• _Description of the task_:
Search the entries for the word "https" and return every line where it is found.

• _Exercise materials_:
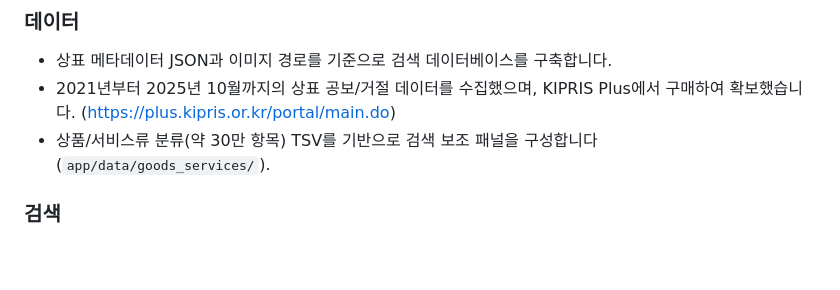
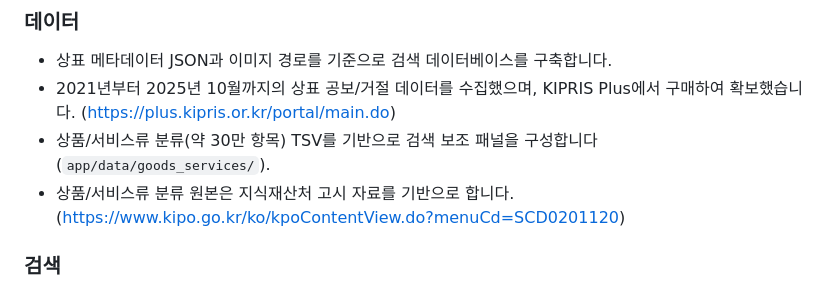
Before and after one commit to yongchoooon/tradar, a Markdown page: README.md, the part around the change. GitHub-like rendering; blank space fills up the shorter version.

Commit message:
docs: add KIPO goods/services source

```diff
--- a/README.md
+++ b/README.md
@@ -67,6 +67,7 @@ T-RADAR는 상표 이미지와 명칭을 동시에 해석해 유사 선행상표
 - 상표 메타데이터 JSON과 이미지 경로를 기준으로 검색 데이터베이스를 구축합니다.
 - 2021년부터 2025년 10월까지의 상표 공보/거절 데이터를 수집했으며, KIPRIS Plus에서 구매하여 확보했습니다. (https://plus.kipris.or.kr/portal/main.do)
 - 상품/서비스류 분류(약 30만 항목) TSV를 기반으로 검색 보조 패널을 구성합니다 (`app/data/goods_services/`).
+- 상품/서비스류 분류 원본은 지식재산처 고시 자료를 기반으로 합니다. (https://www.kipo.go.kr/ko/kpoContentView.do?menuCd=SCD0201120)
 
 ### 검색
 - 이미지 검색은 **DINOv2 + MetaCLIP2** 두 임베딩을 모두 생성해 pgvector ANN으로 Top‑N 후보를 찾고, 두 점수를 보정해 하나의 스코어로 통합합니다.
```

• _Result of this task_:
 - 2021년부터 2025년 10월까지의 상표 공보/거절 데이터를 수집했으며, KIPRIS Plus에서 구매하여 확보했습니다. (https://plus.kipris.or.kr/portal/main.do)
+- 상품/서비스류 분류 원본은 지식재산처 고시 자료를 기반으로 합니다. (https://www.kipo.go.kr/ko/kpoContentView.do?menuCd=SCD0201120)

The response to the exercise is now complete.